I taught social studies for a decade in the Santa Fe Public Schools before moving into a curriculum advisory role. I have also been a consultant on curriculum development for the United States Census Bureau's Statistics in Schools program, in addition to filling the role of Executive Director at a non-profit organization called Elevate Santa Fe.
Project based learning, hands on learning, using real world scenarios.
National Board Certification for Adolescents and Young Adults in Social Studies
I received my Bachelors of Urban and Regional Planning from the University of Illinois at Urbana-Champaign. I later went on to gain my teaching credential in secondary social studies from the University of New Mexico, and my Masters in Geography Education from the University of Oregon.
Global Kids: Helping Students Gain Perspective on Their World provides a unique opportunity to approach teaching geography in an exciting and engaging way. The lessons are targeted at early elementary students, and cover a selection of countries and issues from around the world. The children’s literature selections that are suggested in this curriculum focus on kids from different parts of the world, and explore ideas in both physical and cultural geography. It is my intention to assist children in developing an awareness of the world and gain perspective on the people, events and issues that shape it; In essence, to help children become global citizens.
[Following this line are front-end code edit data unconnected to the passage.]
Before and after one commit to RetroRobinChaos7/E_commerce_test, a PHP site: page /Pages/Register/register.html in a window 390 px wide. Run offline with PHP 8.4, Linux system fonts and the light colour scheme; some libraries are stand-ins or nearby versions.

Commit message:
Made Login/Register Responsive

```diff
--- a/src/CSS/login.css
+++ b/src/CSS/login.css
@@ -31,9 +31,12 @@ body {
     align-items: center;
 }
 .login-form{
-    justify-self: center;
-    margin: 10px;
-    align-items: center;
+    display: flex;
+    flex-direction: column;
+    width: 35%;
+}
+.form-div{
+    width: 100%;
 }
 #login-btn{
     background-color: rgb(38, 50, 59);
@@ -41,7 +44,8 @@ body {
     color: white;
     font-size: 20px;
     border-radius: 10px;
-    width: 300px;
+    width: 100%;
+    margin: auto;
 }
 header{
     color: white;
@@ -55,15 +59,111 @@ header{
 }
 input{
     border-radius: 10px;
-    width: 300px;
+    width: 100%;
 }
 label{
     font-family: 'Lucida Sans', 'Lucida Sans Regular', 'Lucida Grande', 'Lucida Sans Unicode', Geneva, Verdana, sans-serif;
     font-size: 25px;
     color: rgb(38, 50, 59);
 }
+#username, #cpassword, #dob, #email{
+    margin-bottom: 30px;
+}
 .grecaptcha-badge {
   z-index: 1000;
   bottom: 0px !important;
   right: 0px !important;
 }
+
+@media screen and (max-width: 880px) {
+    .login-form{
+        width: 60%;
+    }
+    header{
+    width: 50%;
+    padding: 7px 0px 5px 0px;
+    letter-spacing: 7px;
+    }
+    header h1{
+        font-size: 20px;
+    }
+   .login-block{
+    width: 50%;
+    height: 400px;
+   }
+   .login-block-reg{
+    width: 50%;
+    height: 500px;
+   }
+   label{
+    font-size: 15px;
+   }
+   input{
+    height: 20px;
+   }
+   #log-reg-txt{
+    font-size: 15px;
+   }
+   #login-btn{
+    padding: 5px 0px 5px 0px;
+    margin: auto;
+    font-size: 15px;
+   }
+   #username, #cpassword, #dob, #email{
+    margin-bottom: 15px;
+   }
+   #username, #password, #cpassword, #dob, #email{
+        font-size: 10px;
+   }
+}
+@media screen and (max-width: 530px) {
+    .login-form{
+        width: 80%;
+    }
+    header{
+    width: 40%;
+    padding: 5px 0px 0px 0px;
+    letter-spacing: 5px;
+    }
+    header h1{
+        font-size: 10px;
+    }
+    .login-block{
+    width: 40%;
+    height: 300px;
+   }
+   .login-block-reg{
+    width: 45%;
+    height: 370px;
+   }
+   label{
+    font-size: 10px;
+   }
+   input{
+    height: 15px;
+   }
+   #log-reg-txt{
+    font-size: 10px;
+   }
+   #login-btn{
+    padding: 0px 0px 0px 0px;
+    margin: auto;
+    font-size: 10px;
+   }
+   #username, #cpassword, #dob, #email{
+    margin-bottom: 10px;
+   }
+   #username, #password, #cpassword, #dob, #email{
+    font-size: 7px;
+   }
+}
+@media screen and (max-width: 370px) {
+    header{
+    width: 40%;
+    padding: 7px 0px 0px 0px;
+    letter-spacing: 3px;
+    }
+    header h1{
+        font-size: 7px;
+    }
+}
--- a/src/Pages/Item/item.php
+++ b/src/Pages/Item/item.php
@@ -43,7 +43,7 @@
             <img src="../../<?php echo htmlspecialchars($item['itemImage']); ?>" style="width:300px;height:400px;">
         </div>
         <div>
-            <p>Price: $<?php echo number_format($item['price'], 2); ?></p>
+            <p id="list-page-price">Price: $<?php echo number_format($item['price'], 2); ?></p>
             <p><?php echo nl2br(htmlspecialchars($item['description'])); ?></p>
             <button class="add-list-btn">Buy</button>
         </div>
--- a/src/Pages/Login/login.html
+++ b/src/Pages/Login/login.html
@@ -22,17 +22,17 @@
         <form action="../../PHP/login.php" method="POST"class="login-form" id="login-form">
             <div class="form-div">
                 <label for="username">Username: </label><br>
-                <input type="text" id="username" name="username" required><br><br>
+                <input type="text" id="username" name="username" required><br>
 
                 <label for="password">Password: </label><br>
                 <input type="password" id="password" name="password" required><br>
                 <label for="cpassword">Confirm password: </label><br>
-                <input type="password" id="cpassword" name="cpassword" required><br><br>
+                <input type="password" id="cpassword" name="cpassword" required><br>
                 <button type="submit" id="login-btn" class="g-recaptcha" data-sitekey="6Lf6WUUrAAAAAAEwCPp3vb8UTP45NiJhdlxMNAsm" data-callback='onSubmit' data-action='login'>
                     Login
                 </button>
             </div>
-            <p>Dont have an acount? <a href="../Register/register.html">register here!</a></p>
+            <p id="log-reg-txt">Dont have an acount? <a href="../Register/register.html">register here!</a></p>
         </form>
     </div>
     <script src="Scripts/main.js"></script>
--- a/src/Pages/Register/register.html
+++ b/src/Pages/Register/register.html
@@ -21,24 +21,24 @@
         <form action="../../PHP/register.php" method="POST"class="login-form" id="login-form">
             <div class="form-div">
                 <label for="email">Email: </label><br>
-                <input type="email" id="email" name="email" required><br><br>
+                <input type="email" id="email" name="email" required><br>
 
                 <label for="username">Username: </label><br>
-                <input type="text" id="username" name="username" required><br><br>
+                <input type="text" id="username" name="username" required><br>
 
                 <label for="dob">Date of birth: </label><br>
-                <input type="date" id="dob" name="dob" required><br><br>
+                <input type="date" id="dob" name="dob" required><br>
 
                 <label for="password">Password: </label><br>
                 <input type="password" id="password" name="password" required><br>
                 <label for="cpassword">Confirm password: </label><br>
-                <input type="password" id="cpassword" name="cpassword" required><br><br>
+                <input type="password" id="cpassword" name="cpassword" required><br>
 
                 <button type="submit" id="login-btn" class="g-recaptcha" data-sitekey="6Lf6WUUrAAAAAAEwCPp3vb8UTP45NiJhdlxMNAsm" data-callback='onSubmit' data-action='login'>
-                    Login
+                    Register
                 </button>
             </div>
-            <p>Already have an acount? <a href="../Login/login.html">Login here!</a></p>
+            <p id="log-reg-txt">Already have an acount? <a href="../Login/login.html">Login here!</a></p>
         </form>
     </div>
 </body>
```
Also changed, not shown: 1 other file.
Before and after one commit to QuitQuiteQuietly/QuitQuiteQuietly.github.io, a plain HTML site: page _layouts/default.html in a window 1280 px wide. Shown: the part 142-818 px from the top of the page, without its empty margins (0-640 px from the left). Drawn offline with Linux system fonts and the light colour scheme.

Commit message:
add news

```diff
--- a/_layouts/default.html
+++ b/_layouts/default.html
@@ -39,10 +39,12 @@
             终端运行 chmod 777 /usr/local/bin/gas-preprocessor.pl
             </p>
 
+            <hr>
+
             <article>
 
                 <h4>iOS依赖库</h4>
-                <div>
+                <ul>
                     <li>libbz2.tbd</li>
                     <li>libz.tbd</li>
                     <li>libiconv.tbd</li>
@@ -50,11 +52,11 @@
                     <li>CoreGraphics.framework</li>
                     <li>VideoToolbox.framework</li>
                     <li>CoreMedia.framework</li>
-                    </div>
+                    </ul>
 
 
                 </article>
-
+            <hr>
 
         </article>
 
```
Hopefully they will not only have an awareness of the wider world, but also develop a sense of their own role as a member of the world community. Each lesson begins by engaging learners with a question. This inquiry focus peaks learner interest, as it prompts the “need to know” and speaks to young children’s curious nature. After the initial question is posed, and there has been a chance for a brief discussion or pre-activity, the teacher would read a story aloud to students. The story allows children to explore the idea in a context they can understand. Research has shown that students’ listening comprehension outpaces their reading comprehension in early elementary school. Children are able to absorb details about the people, the settings, as well as the challenges and successes of the characters in the story, as they listen. In addition, linking geography content to literacy skills is an approach to helping children improve both their comprehension skills, as well as their content knowledge. The Global Kids curriculum will do both-by captivating students' attention with interesting stories of children just like them from around the globe. I knew that if I were to pair highly engaging literature selections with simple, yet meaningful activities, the lessons would be impactful and memorable for the children who took part. Each lesson also focuses on a few basic geography concepts, and asks students to complete simple activities to help them grasp these concepts (before, during, or after) reading and discussing these stories. Students are engaged in learning about the location in the story, what the main character’s life is like, how the features of that place (both physical and cultural) impact the people who live there, and how the choices of the people in those locations might, in turn, impact their environment. I believe that these "text to world" connections are very powerful in helping children to understand concepts that may be beyond their own realms of personal experiences, and can help develop a grasp of what the world is like beyond their own surroundings. Through this approach, students will gain an understanding of the richness of many cultures around the world, develop an appreciate for other people’s traditions, learn about and understand the landscapes and bio-diversity of other places, and how the lives of children their own age are similar or different to their own. They will develop an appreciation that the way they might do something is not the only way to approach that type of situation. The approach promoted in Global Kids helps students to both "see" and "do" geography in a meaningful and engaging context, and to more deeply appreciate the complex mosaic of landscapes and cultures in the world. The exposure to other cultures and situations is also key for helping children develop empathy for others, and a recognition that not all children around the world have the same privileges or lifestyles that they themselves might be accustomed to.